Writers live interesting lives. We toil in solitude, sometimes for weeks on end, churning out words, perfecting our prose, and trying our darnedest to persevere in the face of rejection (after rejection, after rejection…) in pursuit of publication. Our lives can sometimes seem like endless stretches of self-doubt and emotional struggle, punctuated by short-lived – but euphorically high – moments of triumph. Sometimes, it can be hard to slog through those long stretches; when you’re not getting any positive feedback or signs of encouragement, how do you find the courage to keep going?

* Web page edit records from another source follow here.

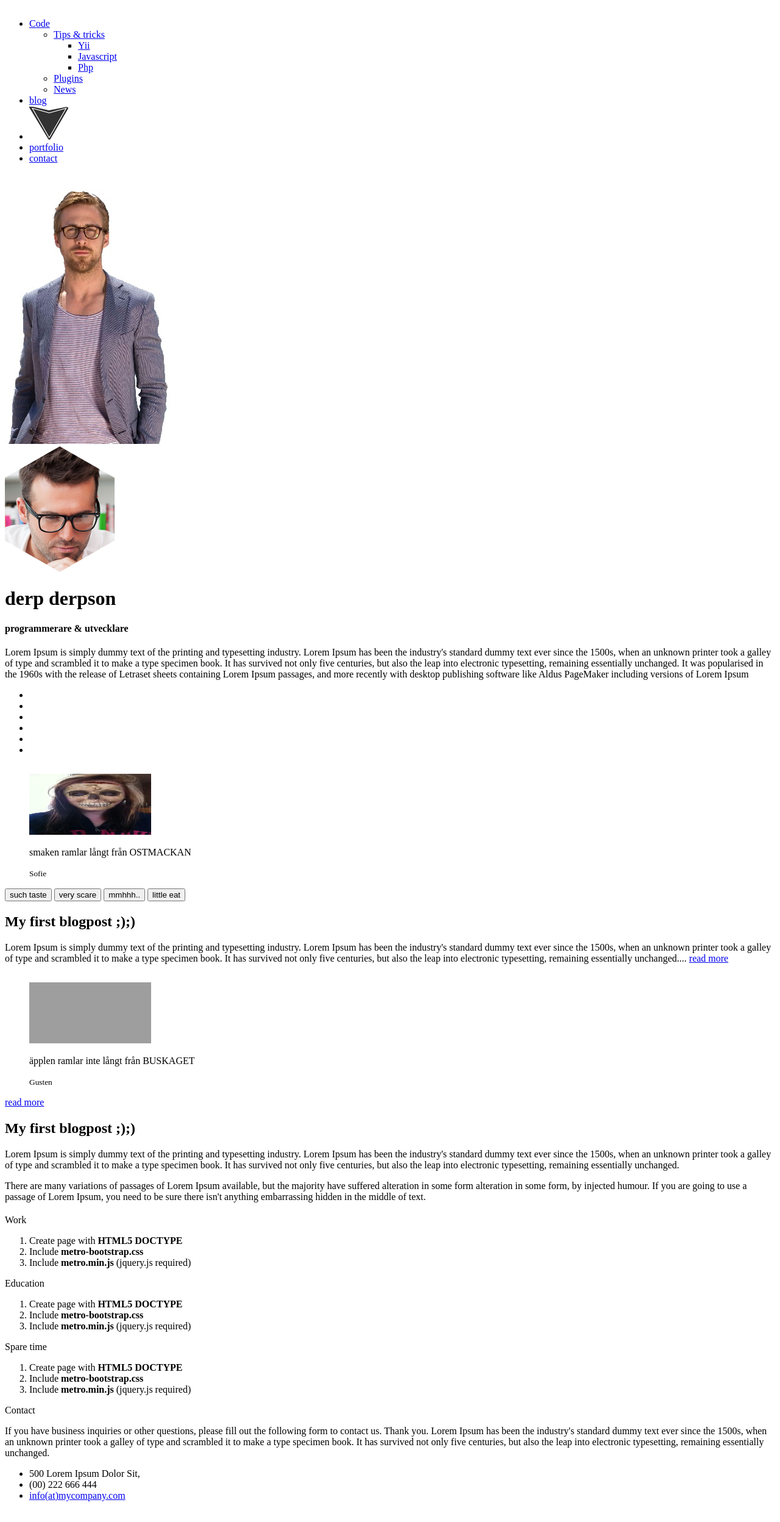
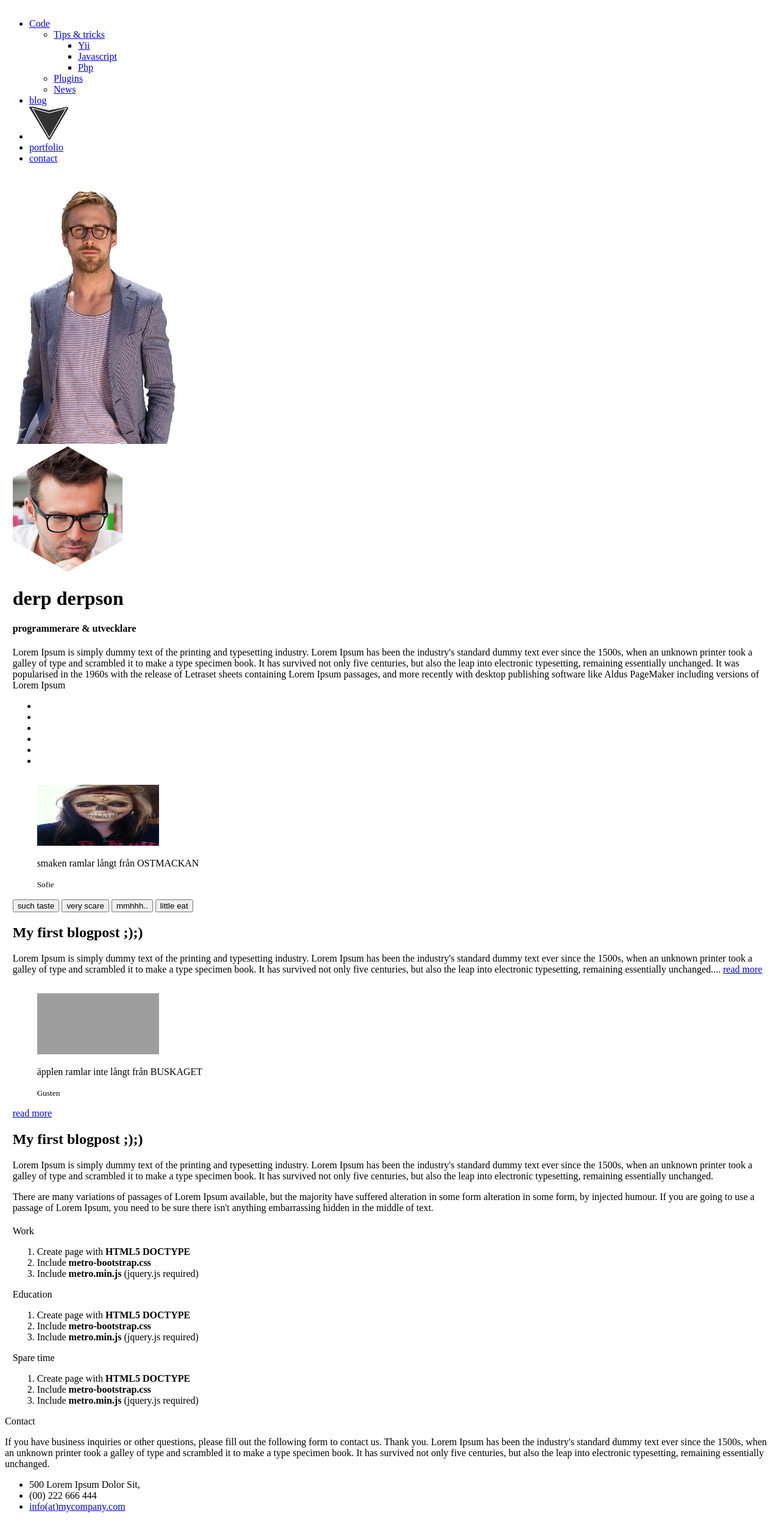
Before and after one commit to Sampa/PP, a Yii app: template frontend/views/site/index.php in a window 1280 px wide. Shown: the whole page at 61% size. Before the commit the page ends 2462 px from the top, so only its background shows below. Run offline with PHP 8.4 and a stand-in for Yii, Linux system fonts and the light colour scheme; the template is opened without the code that fills it, so the values that code supplies are empty; some libraries are stand-ins or nearby versions; grey boxes are pictures that could not be loaded.

Commit message:
full-width?

```diff
--- a/frontend/views/layouts/main.php
+++ b/frontend/views/layouts/main.php
@@ -93,7 +93,7 @@ AppAsset::register($this);
     </div>
 </div>
 <div class="wrap">
-    <div class="container" style="padding: 0px;">
+    <div class="" style="margin-left: 1%;margin-right: 1%;width: 98%;">
         <?php
 /// echo Breadcrumbs::widget([
 //            'links' => isset($this->params['breadcrumbs']) ? $this->params['breadcrumbs'] : [],
--- a/frontend/views/site/index.php
+++ b/frontend/views/site/index.php
@@ -31,7 +31,7 @@ $this->title = 'Personal';
 					</div>
 				</div>
 			</div>
-			<div class="container sideBorder">
+			<div class=" sideBorder">
 				<div class="">
 					<div class="carousel" id="quote-carousel" style="margin-left: auto;margin-right: auto; min-width:100%;">
 						<div class="slide container">
```
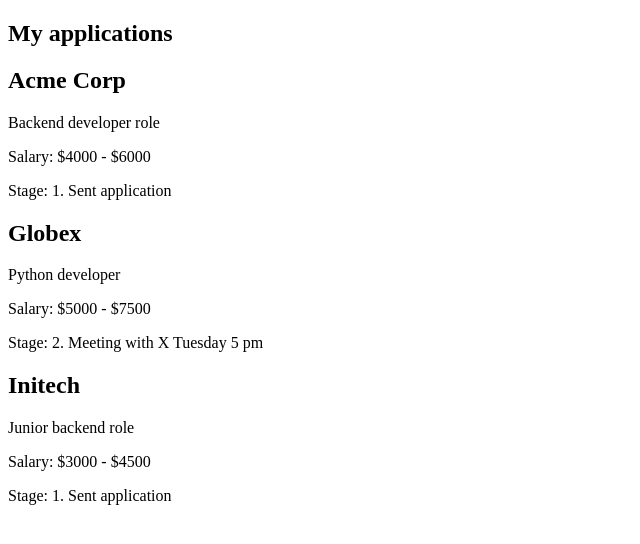
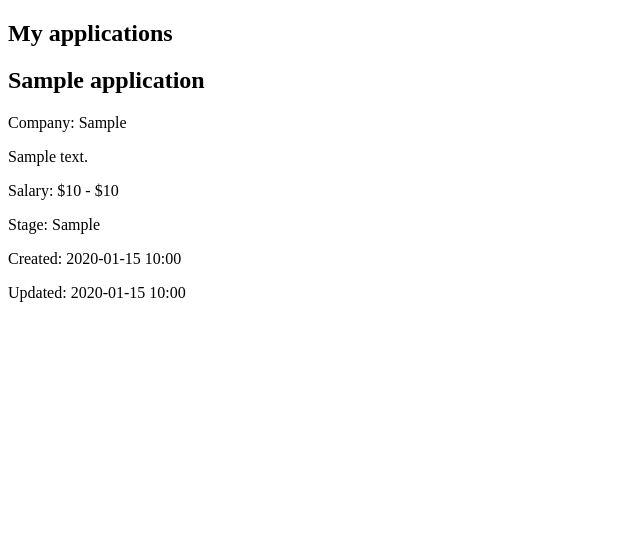
Before and after one commit to Adfmu1/japp-tracker, a Flask app: page /applications in a window 1280 px wide. Shown: the part 98-642 px from the top of the page, without its empty margins (0-640 px from the left). Run offline with Flask 3, Linux system fonts and the light colour scheme; a user stored in the database is signed in; tables that the repository leaves empty hold one stand-in row (values such as "Sample post"); parts of the project's set-up code (start-up, migrations or seed data) failed here and were passed over.

Commit message:
feat(applications): list saved applications from the database

```diff
--- a/app/routes/applications.py
+++ b/app/routes/applications.py
@@ -1,53 +1,21 @@
-from dataclasses import dataclass
+from flask import Blueprint, render_template
+from flask_login import current_user, login_required
 
-from flask import Blueprint, render_template
-from flask_login import login_required
+from ..models import JobApplication, db
 
 bp = Blueprint("applications", __name__)
-
-
-@dataclass
-class JobApplication:
-    id: int
-    name: str
-    description: str
-    salary_min: int
-    salary_max: int
-    stage: str
-
-
-DUMMY_APPLICATIONS = [
-    JobApplication(
-        id=1,
-        name="Acme Corp",
-        description="Backend developer role",
-        salary_min=4000,
-        salary_max=6000,
-        stage="1. Sent application",
-    ),
-    JobApplication(
-        id=2,
-        name="Globex",
-        description="Python developer",
-        salary_min=5000,
-        salary_max=7500,
-        stage="2. Meeting with X Tuesday 5 pm",
-    ),
-    JobApplication(
-        id=3,
-        name="Initech",
-        description="Junior backend role",
-        salary_min=3000,
-        salary_max=4500,
-        stage="1. Sent application",
-    ),
-]
 
 
 @bp.get("/applications")
 @login_required
 def index():
-    return render_template(
-        "applications.html",
-        applications=DUMMY_APPLICATIONS,
+    applications = (
+        db.session.execute(
+            db.select(JobApplication)
+            .filter_by(user_id=current_user.id)
+            .order_by(JobApplication.created_at.desc())
+        )
+        .scalars()
+        .all()
     )
+    return render_template("applications.html", applications=applications)
--- a/app/templates/_job-application.html
+++ b/app/templates/_job-application.html
@@ -1,8 +1,19 @@
 <div>
   <h2>{{ application.name }}</h2>
+  <p>Company: {{ application.company }}</p>
   <p>{{ application.description }}</p>
-  <p>Salary: ${{ application.salary_min }} - ${{ application.salary_max }}</p>
+  {% if application.salary_min is none and application.salary_max is none %}
+    <p>Salary: not specified</p>
+  {% elif application.salary_max is none %}
+    <p>Salary: from ${{ application.salary_min }}</p>
+  {% elif application.salary_min is none %}
+    <p>Salary: up to ${{ application.salary_max }}</p>
+  {% else %}
+    <p>Salary: ${{ application.salary_min }} - ${{ application.salary_max }}</p>
+  {% endif %}
   <p>Stage: {{ application.stage }}</p>
+  <p>Created: {{ application.created_at.strftime("%Y-%m-%d %H:%M") }}</p>
+  <p>Updated: {{ application.updated_at.strftime("%Y-%m-%d %H:%M") }}</p>
 
   {# TODO: enable when edit_job_application route exists
   <a href="{{ url_for('edit_job_application', id=application.id) }}">Edit</a>
```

Personally, I always look for the answer in a book. When I start to feel low or panicky, when I’m faced with a daunting task or a looming deadline, when I get a bad critique or rejection letter, I’ll turn to that shelf mounted just above my desk, the one that’s loaded with books I find to be particularly inspiring. And I crack the spine and turn the pages until I’m feeling good again.
The crazy thing is, it works every time.
Here are just a few of the books that never fail to pick me up when I’m feeling down:
- The War of Art: Break Through the Blocks and Win Your Inner Creative Battles. This might be a considered a classic by writers and creators everywhere. It’s a quick read by Stephen Pressfield, and focuses on methods writers (and all artists) can use to fight back against all those nasty negatives that prevent you from creating your best work – forces Pressfield refers to as “resistance.”
- Big Magic: Creative Living Beyond Fear. This is a new addition to my shelf. Elizabeth Gilbert, the author of Eat, Pray, Love, released this self-help guide in September, which is structured very similarly to The War of Art. Written like a letter from your own personal writing coach, Gilbert draws on her own experiences – both as struggling rejected writer and wildly successful celebrity — and whittles creativity down to its essential elements, which is basically: showing up, doing the work, and not allowing your fear to make any decisions for you. (For an abbreviated version, you can also check out her TED talk.)
- The 7 Habits of Highly Effective People. I know, I know, you’re thinking, “That sounds awfully rigid and business-oriented.” But my favorite part of this best-selling book is where I define my core values, goals, and personal mission statement. I wrote these years ago, and whenever I need to remind myself of what it is I want from life, I read through them and feel reenergized. This is also a handy method for determining what deserves priority and attention in my life, and what merely serves as a distraction from what’s most important to me: namely, my writing.
- Old Favorites. Reading my all-time favorite books in this genre remind me of why I embarked on this journey in the first place. Some of mine include:
- The Queen of Babble series, by Meg Cabot
- Bet Me, by Jennifer Crusie
- Something Borrowed, by Emily Giffin
- Basically anything by Kristan Higgins (who, coincidentally, will be our guest at the November literacy event!)
Hopefully, you found something worthwhile on this list that might help you in your hour of personal writing-related despair. What about you? What are some of your favorite books that inspire you to keep on writing?